> _TASK BRIEF_
Find and copy each line of the listing below that has the word "full" in it.
-- THE DATA follows --
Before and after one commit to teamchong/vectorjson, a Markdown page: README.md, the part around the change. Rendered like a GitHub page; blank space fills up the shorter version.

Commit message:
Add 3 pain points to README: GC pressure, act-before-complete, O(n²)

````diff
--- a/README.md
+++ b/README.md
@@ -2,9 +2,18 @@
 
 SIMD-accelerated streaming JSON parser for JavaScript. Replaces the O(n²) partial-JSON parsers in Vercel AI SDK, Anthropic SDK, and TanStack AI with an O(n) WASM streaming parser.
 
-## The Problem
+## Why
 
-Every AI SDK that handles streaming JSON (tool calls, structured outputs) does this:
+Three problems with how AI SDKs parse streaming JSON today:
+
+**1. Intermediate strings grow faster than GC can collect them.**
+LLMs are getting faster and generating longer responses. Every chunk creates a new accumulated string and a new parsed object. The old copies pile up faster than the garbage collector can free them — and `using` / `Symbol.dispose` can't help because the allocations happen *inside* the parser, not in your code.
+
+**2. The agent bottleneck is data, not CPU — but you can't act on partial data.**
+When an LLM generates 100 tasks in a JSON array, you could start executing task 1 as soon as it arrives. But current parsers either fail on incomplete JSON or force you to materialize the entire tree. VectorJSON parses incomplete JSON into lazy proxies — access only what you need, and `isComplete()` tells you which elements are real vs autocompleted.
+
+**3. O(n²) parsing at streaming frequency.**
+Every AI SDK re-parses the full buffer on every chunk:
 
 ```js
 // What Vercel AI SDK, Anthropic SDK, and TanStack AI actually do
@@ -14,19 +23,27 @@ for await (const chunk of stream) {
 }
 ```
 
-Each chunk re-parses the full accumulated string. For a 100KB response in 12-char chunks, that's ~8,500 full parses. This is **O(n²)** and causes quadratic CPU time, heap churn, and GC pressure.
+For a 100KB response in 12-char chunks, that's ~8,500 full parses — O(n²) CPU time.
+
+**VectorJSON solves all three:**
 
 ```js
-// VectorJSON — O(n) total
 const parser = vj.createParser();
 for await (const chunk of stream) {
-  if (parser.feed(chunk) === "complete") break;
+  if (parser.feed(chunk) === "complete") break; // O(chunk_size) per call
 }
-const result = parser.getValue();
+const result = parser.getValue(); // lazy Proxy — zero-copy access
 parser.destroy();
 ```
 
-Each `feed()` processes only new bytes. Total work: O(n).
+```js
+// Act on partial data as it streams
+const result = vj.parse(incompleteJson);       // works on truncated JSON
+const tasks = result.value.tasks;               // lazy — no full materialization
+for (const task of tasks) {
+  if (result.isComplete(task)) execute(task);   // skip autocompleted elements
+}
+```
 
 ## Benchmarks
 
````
-- THE DATA concluded --
> _RESPONSE BOX_
+Every AI SDK re-parses the full buffer on every chunk:
-Each chunk re-parses the full accumulated string. For a 100KB response in 12-char chunks, that's ~8,500 full parses. This is **O(n²)** and causes quadratic CPU time, heap churn, and GC pressure.
+For a 100KB response in 12-char chunks, that's ~8,500 full parses — O(n²) CPU time.
+const tasks = result.value.tasks;               // lazy — no full materialization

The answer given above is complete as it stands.